In reading about paleolithic diets and traditional foods, a recurring theme is inflammation, specifically as it relates to the health of the gut-brain network and immune system.

The paradigm change this signifies is that seemingly separate diseases with different diagnostic labels often have underlying commonalities. They share overlapping sets of causal and contributing factors, biological processes and symptoms. This is why simple dietary changes can have a profound effect on numerous health conditions. For some, the diseased state expresses as mood disorders and for others as autoimmune disorders and for still others something entirely else, but there are immense commonalities between them all.
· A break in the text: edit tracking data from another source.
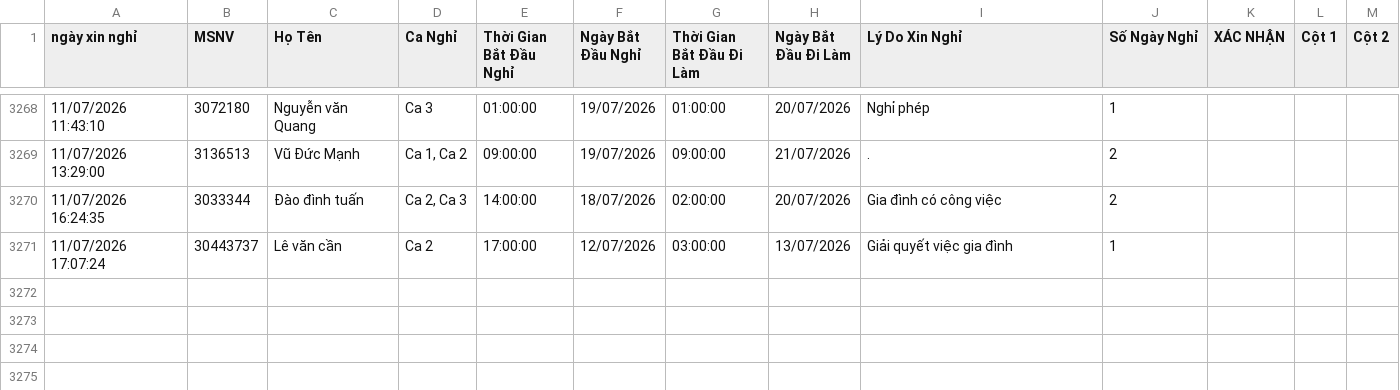
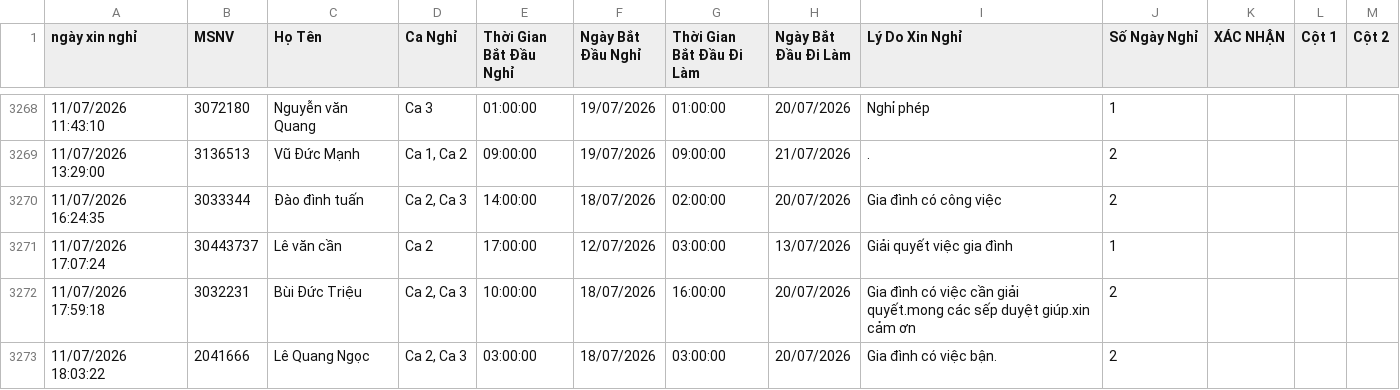
Before and after one commit to thai173042763-droid/lichnghi, a CSV file: data.csv, drawn as a sheet; only a part is shown, gaps mark what is left out; the diff names each change by its address in the sheet, - before the commit and + after, or states it on an @@ line.

```diff
--- a/data.csv
+++ b/data.csv
+row 3272: 11/07/2026 17:59:18 | 3032231 | Bùi Đức Triệu | Ca 2, Ca 3 | 10:00:00 | 18/07/2026 | 16:00:00 | 20/07/2026 | Gia đình có việc cần giải quyết.mong các sếp duyệt giúp.xin cảm ơn | 2
+row 3273: 11/07/2026 18:03:22 | 2041666 | Lê Quang Ngọc | Ca 2, Ca 3 | 03:00:00 | 18/07/2026 | 03:00:00 | 20/07/2026 | Gia đình có việc bận. | 2
```
Also changed, not shown: 1 other file.
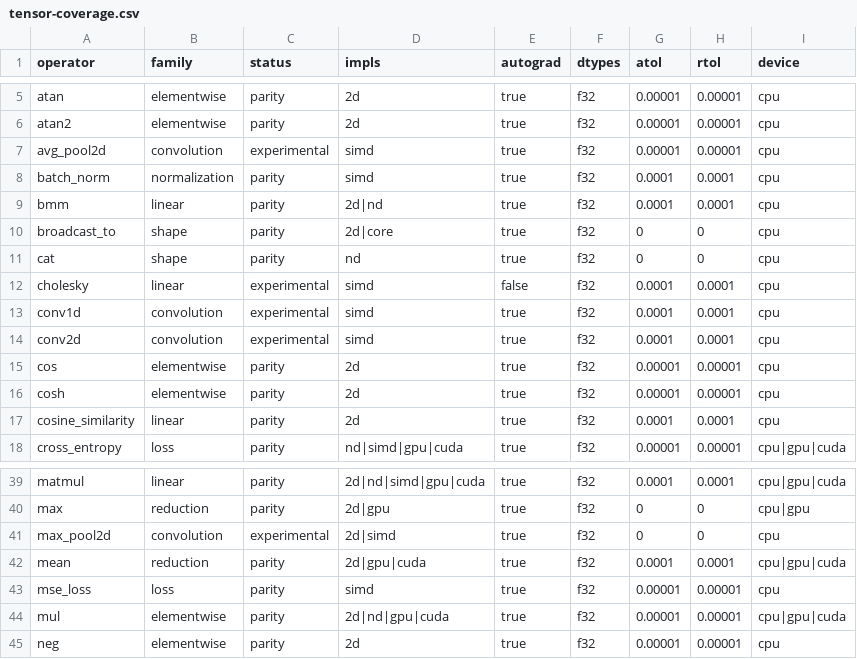
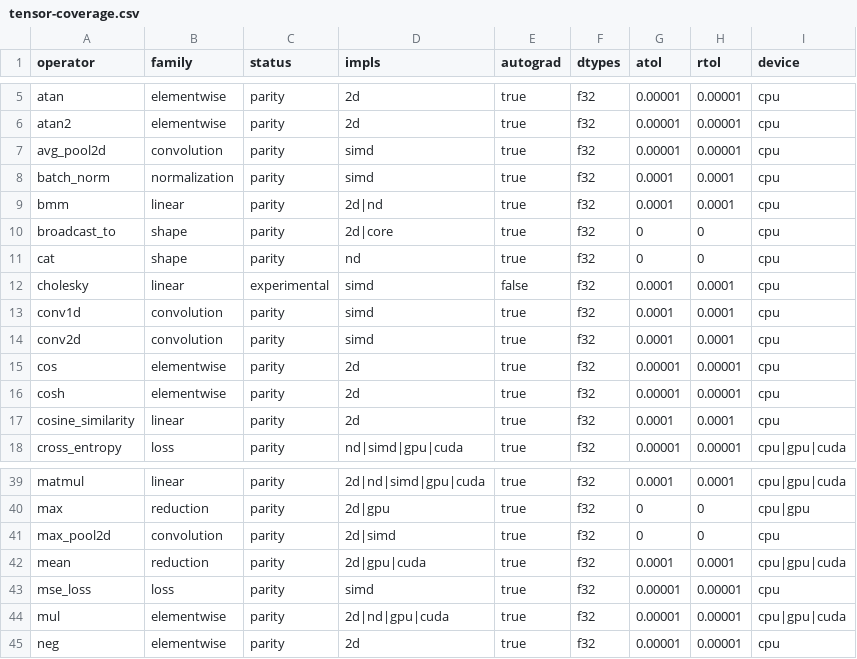
Before and after one commit to CHECKUPAUTO/scirust, a CSV file: artifacts/tensor-coverage.csv, drawn as a sheet; only a part is shown, gaps mark what is left out.

Commit message:
feat(tensor-parity): convolution family to parity (64/74 rows)
conv1d, conv2d (valid, stride 1, bias), max_pool2d, avg_pool2d
(k=s=2, pad=0) — all verified forward+grad (x/w/b) against frozen
PyTorch 2.13.0 fixtures (64 files, sha256 manifest).

- parity.rs: +8 kernels (conv1d/d, conv2d/d, max_pool2d_with_idx/d,
  avg_pool2d/d); max_pool returns argmax indices with first-max
  tie-break asserted == torch indices
- generator: gen_convolution step appended at end of RNG stream
  (conv1d/conv2d with bias, pooling with return_indices); only
  new files + manifest changed (stream stability verified)
- harness: +parity_convolution test (23 total); conv 1e-4,
  max_pool exact + index assert, avg_pool 1e-5
- registry: 4 rows to parity (implied tolerances kept)
- matrix regenerated: 64 parity / 4 experimental / 6 missing

```diff
--- a/artifacts/tensor-coverage.csv
+++ b/artifacts/tensor-coverage.csv
@@ -6,3 +6,3 @@ atan,elementwise,parity,2d,true,f32,0.00001,0.00001,cpu
 atan2,elementwise,parity,2d,true,f32,0.00001,0.00001,cpu
-avg_pool2d,convolution,experimental,simd,true,f32,0.00001,0.00001,cpu
+avg_pool2d,convolution,parity,simd,true,f32,0.00001,0.00001,cpu
 batch_norm,normalization,parity,simd,true,f32,0.0001,0.0001,cpu
@@ -12,4 +12,4 @@ cat,shape,parity,nd,true,f32,0,0,cpu
 cholesky,linear,experimental,simd,false,f32,0.0001,0.0001,cpu
-conv1d,convolution,experimental,simd,true,f32,0.0001,0.0001,cpu
-conv2d,convolution,experimental,simd,true,f32,0.0001,0.0001,cpu
+conv1d,convolution,parity,simd,true,f32,0.0001,0.0001,cpu
+conv2d,convolution,parity,simd,true,f32,0.0001,0.0001,cpu
 cos,elementwise,parity,2d,true,f32,0.00001,0.00001,cpu
@@ -40,3 +40,3 @@ matmul,linear,parity,2d|nd|simd|gpu|cuda,true,f32,0.0001,0.0001,cpu|gpu|cuda
 max,reduction,parity,2d|gpu,true,f32,0,0,cpu|gpu
-max_pool2d,convolution,experimental,2d|simd,true,f32,0,0,cpu
+max_pool2d,convolution,parity,2d|simd,true,f32,0,0,cpu
 mean,reduction,parity,2d|gpu|cuda,true,f32,0.0001,0.0001,cpu|gpu|cuda
```
Also changed, not shown: 11 other files.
The differences have more to do with how dysbiosis and dysfunction happens to develop, where it takes hold in the body, and so what symptoms are experienced.

From a paleo diet perspective in treating both patients and her own multiple sclerosis, Terry Wahls gets at this point in a straightforward manner (p. 47): “In a very real sense, we all have the same disease because all disease begins with broken, incorrect biochemistry and disordered communication within and between our cells. […] Inside, the distinction between these autoimmune diseases is, frankly, fairly arbitrary”. In How Emotions Are Made, Lisa Feldman Barrett wrote (Kindle Locations 3834-3850):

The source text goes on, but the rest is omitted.